** Opening Raw data block **

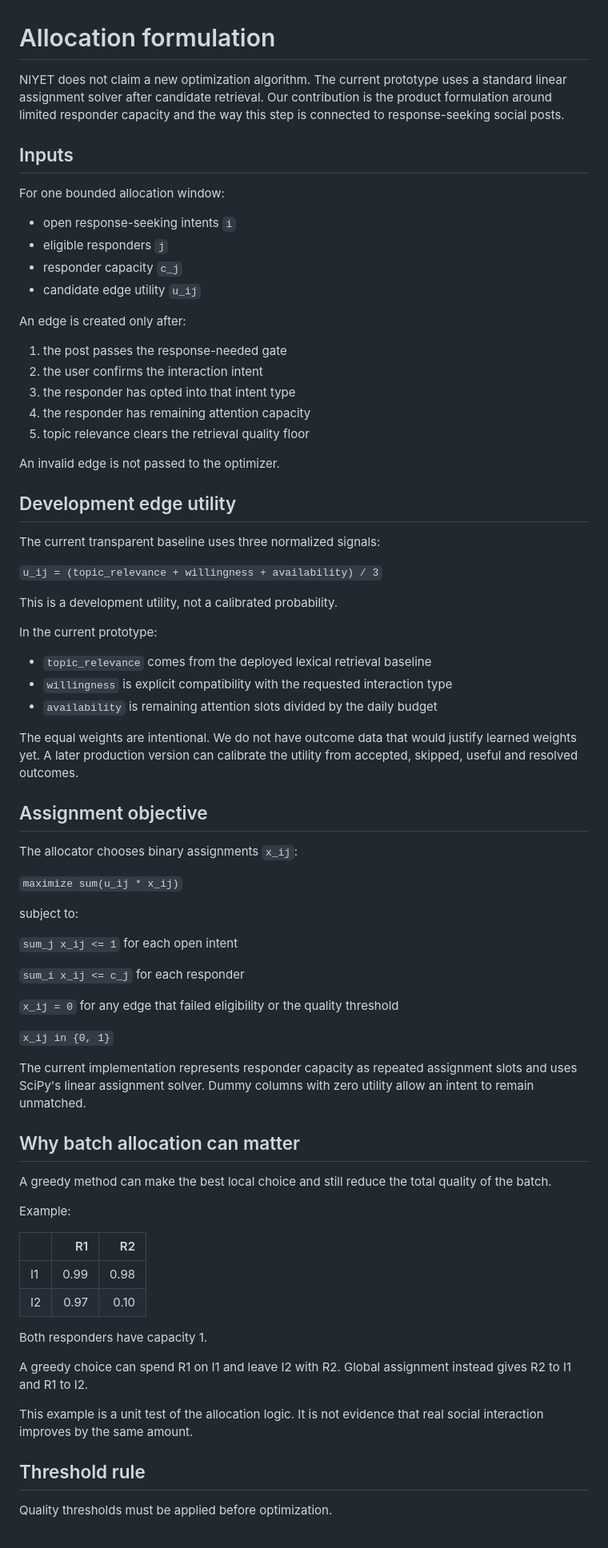
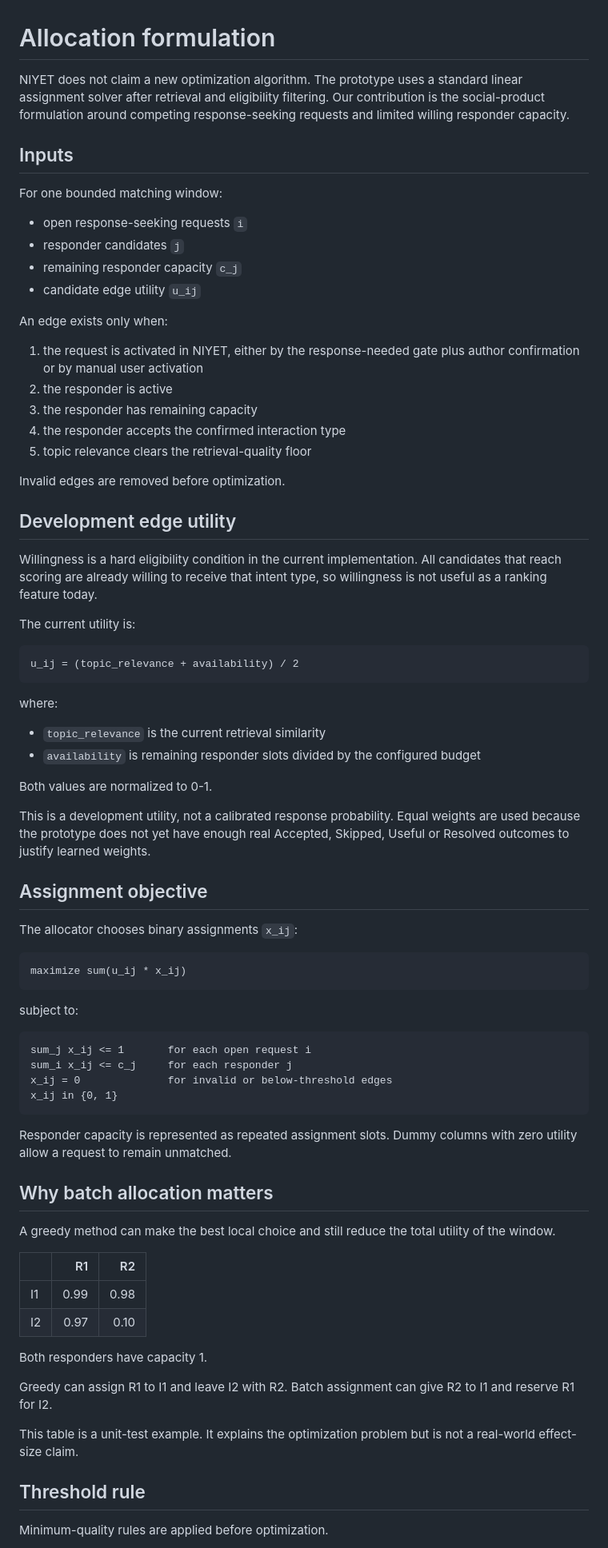
Before and after one commit to pablo228sos/niyet-nsosyal, a Markdown page: docs/allocation_formulation.md, the part around one of its changes. Shown at 80% size. Rendered like a GitHub page.

Commit message:
update allocation formulation for hard willingness constraint

````diff
--- a/docs/allocation_formulation.md
+++ b/docs/allocation_formulation.md
@@ -1,65 +1,67 @@
 # Allocation formulation
 
-NIYET does not claim a new optimization algorithm. The current prototype uses a standard linear assignment solver after candidate retrieval. Our contribution is the product formulation around limited responder capacity and the way this step is connected to response-seeking social posts.
+NIYET does not claim a new optimization algorithm. The prototype uses a standard linear assignment solver after retrieval and eligibility filtering. Our contribution is the social-product formulation around competing response-seeking requests and limited willing responder capacity.
 
 ## Inputs
 
-For one bounded allocation window:
+For one bounded matching window:
 
-- open response-seeking intents `i`
-- eligible responders `j`
-- responder capacity `c_j`
+- open response-seeking requests `i`
+- responder candidates `j`
+- remaining responder capacity `c_j`
 - candidate edge utility `u_ij`
 
-An edge is created only after:
+An edge exists only when:
 
-1. the post passes the response-needed gate
-2. the user confirms the interaction intent
-3. the responder has opted into that intent type
-4. the responder has remaining attention capacity
-5. topic relevance clears the retrieval quality floor
+1. the request is activated in NIYET, either by the response-needed gate plus author confirmation or by manual user activation
+2. the responder is active
+3. the responder has remaining capacity
+4. the responder accepts the confirmed interaction type
+5. topic relevance clears the retrieval-quality floor
 
-An invalid edge is not passed to the optimizer.
+Invalid edges are removed before optimization.
 
 ## Development edge utility
 
-The current transparent baseline uses three normalized signals:
+Willingness is a hard eligibility condition in the current implementation. All candidates that reach scoring are already willing to receive that intent type, so willingness is not useful as a ranking feature today.
 
-`u_ij = (topic_relevance + willingness + availability) / 3`
+The current utility is:
 
-This is a development utility, not a calibrated probability.
+```text
+u_ij = (topic_relevance + availability) / 2
+```
 
-In the current prototype:
+where:
 
-- `topic_relevance` comes from the deployed lexical retrieval baseline
-- `willingness` is explicit compatibility with the requested interaction type
-- `availability` is remaining attention slots divided by the daily budget
+- `topic_relevance` is the current retrieval similarity
+- `availability` is remaining responder slots divided by the configured budget
 
-The equal weights are intentional. We do not have outcome data that would justify learned weights yet. A later production version can calibrate the utility from accepted, skipped, useful and resolved outcomes.
+Both values are normalized to 0-1.
+
+This is a development utility, not a calibrated response probability. Equal weights are used because the prototype does not yet have enough real Accepted, Skipped, Useful or Resolved outcomes to justify learned weights.
 
 ## Assignment objective
 
 The allocator chooses binary assignments `x_ij`:
 
-`maximize sum(u_ij * x_ij)`
+```text
+maximize sum(u_ij * x_ij)
+```
 
 subject to:
 
-`sum_j x_ij <= 1` for each open intent
+```text
+sum_j x_ij <= 1       for each open request i
+sum_i x_ij <= c_j     for each responder j
+x_ij = 0              for invalid or below-threshold edges
+x_ij in {0, 1}
+```
 
-`sum_i x_ij <= c_j` for each responder
+Responder capacity is represented as repeated assignment slots. Dummy columns with zero utility allow a request to remain unmatched.
 
-`x_ij = 0` for any edge that failed eligibility or the quality threshold
+## Why batch allocation matters
 
-`x_ij in {0, 1}`
-
-The current implementation represents responder capacity as repeated assignment slots and uses SciPy's linear assignment solver. Dummy columns with zero utility allow an intent to remain unmatched.
-
-## Why batch allocation can matter
-
-A greedy method can make the best local choice and still reduce the total quality of the batch.
-
-Example:
+A greedy method can make the best local choice and still reduce the total utility of the window.
 
 | | R1 | R2 |
 | --- | ---: | ---: |
@@ -68,11 +70,11 @@ Example:
 
 Both responders have capacity 1.
 
-A greedy choice can spend R1 on I1 and leave I2 with R2. Global assignment instead gives R2 to I1 and R1 to I2.
+Greedy can assign R1 to I1 and leave I2 with R2. Batch assignment can give R2 to I1 and reserve R1 for I2.
 
-This example is a unit test of the allocation logic. It is not evidence that real social interaction improves by the same amount.
+This table is a unit-test example. It explains the optimization problem but is not a real-world effect-size claim.
 
 ## Threshold rule
 
-Quality thresholds must be applied before optimization.
+Minimum-quality rules are applied before optimization.
 
````
Also changed, not shown: other parts of docs/allocation_formulation.md (+14 -6 lines).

** Closing Raw data block **

**Problem to solve:** The whole listing above, word for word: repeat it with the pictures excluded.

**Expected answer:**
Before and after one commit to pablo228sos/niyet-nsosyal, a Markdown page: docs/allocation_formulation.md, the part around one of its changes. Shown at 80% size. Rendered like a GitHub page.

Commit message:
update allocation formulation for hard willingness constraint

````diff
--- a/docs/allocation_formulation.md
+++ b/docs/allocation_formulation.md
@@ -1,65 +1,67 @@
 # Allocation formulation
 
-NIYET does not claim a new optimization algorithm. The current prototype uses a standard linear assignment solver after candidate retrieval. Our contribution is the product formulation around limited responder capacity and the way this step is connected to response-seeking social posts.
+NIYET does not claim a new optimization algorithm. The prototype uses a standard linear assignment solver after retrieval and eligibility filtering. Our contribution is the social-product formulation around competing response-seeking requests and limited willing responder capacity.
 
 ## Inputs
 
-For one bounded allocation window:
+For one bounded matching window:
 
-- open response-seeking intents `i`
-- eligible responders `j`
-- responder capacity `c_j`
+- open response-seeking requests `i`
+- responder candidates `j`
+- remaining responder capacity `c_j`
 - candidate edge utility `u_ij`
 
-An edge is created only after:
+An edge exists only when:
 
-1. the post passes the response-needed gate
-2. the user confirms the interaction intent
-3. the responder has opted into that intent type
-4. the responder has remaining attention capacity
-5. topic relevance clears the retrieval quality floor
+1. the request is activated in NIYET, either by the response-needed gate plus author confirmation or by manual user activation
+2. the responder is active
+3. the responder has remaining capacity
+4. the responder accepts the confirmed interaction type
+5. topic relevance clears the retrieval-quality floor
 
-An invalid edge is not passed to the optimizer.
+Invalid edges are removed before optimization.
 
 ## Development edge utility
 
-The current transparent baseline uses three normalized signals:
+Willingness is a hard eligibility condition in the current implementation. All candidates that reach scoring are already willing to receive that intent type, so willingness is not useful as a ranking feature today.
 
-`u_ij = (topic_relevance + willingness + availability) / 3`
+The current utility is:
 
-This is a development utility, not a calibrated probability.
+```text
+u_ij = (topic_relevance + availability) / 2
+```
 
-In the current prototype:
+where:
 
-- `topic_relevance` comes from the deployed lexical retrieval baseline
-- `willingness` is explicit compatibility with the requested interaction type
-- `availability` is remaining attention slots divided by the daily budget
+- `topic_relevance` is the current retrieval similarity
+- `availability` is remaining responder slots divided by the configured budget
 
-The equal weights are intentional. We do not have outcome data that would justify learned weights yet. A later production version can calibrate the utility from accepted, skipped, useful and resolved outcomes.
+Both values are normalized to 0-1.
+
+This is a development utility, not a calibrated response probability. Equal weights are used because the prototype does not yet have enough real Accepted, Skipped, Useful or Resolved outcomes to justify learned weights.
 
 ## Assignment objective
 
 The allocator chooses binary assignments `x_ij`:
 
-`maximize sum(u_ij * x_ij)`
+```text
+maximize sum(u_ij * x_ij)
+```
 
 subject to:
 
-`sum_j x_ij <= 1` for each open intent
+```text
+sum_j x_ij <= 1       for each open request i
+sum_i x_ij <= c_j     for each responder j
+x_ij = 0              for invalid or below-threshold edges
+x_ij in {0, 1}
+```
 
-`sum_i x_ij <= c_j` for each responder
+Responder capacity is represented as repeated assignment slots. Dummy columns with zero utility allow a request to remain unmatched.
 
-`x_ij = 0` for any edge that failed eligibility or the quality threshold
+## Why batch allocation matters
 
-`x_ij in {0, 1}`
-
-The current implementation represents responder capacity as repeated assignment slots and uses SciPy's linear assignment solver. Dummy columns with zero utility allow an intent to remain unmatched.
-
-## Why batch allocation can matter
-
-A greedy method can make the best local choice and still reduce the total quality of the batch.
-
-Example:
+A greedy method can make the best local choice and still reduce the total utility of the window.
 
 | | R1 | R2 |
 | --- | ---: | ---: |
@@ -68,11 +70,11 @@ Example:
 
 Both responders have capacity 1.
 
-A greedy choice can spend R1 on I1 and leave I2 with R2. Global assignment instead gives R2 to I1 and R1 to I2.
+Greedy can assign R1 to I1 and leave I2 with R2. Batch assignment can give R2 to I1 and reserve R1 for I2.
 
-This example is a unit test of the allocation logic. It is not evidence that real social interaction improves by the same amount.
+This table is a unit-test example. It explains the optimization problem but is not a real-world effect-size claim.
 
 ## Threshold rule
 
-Quality thresholds must be applied before optimization.
+Minimum-quality rules are applied before optimization.
 
````
Also changed, not shown: other parts of docs/allocation_formulation.md (+14 -6 lines).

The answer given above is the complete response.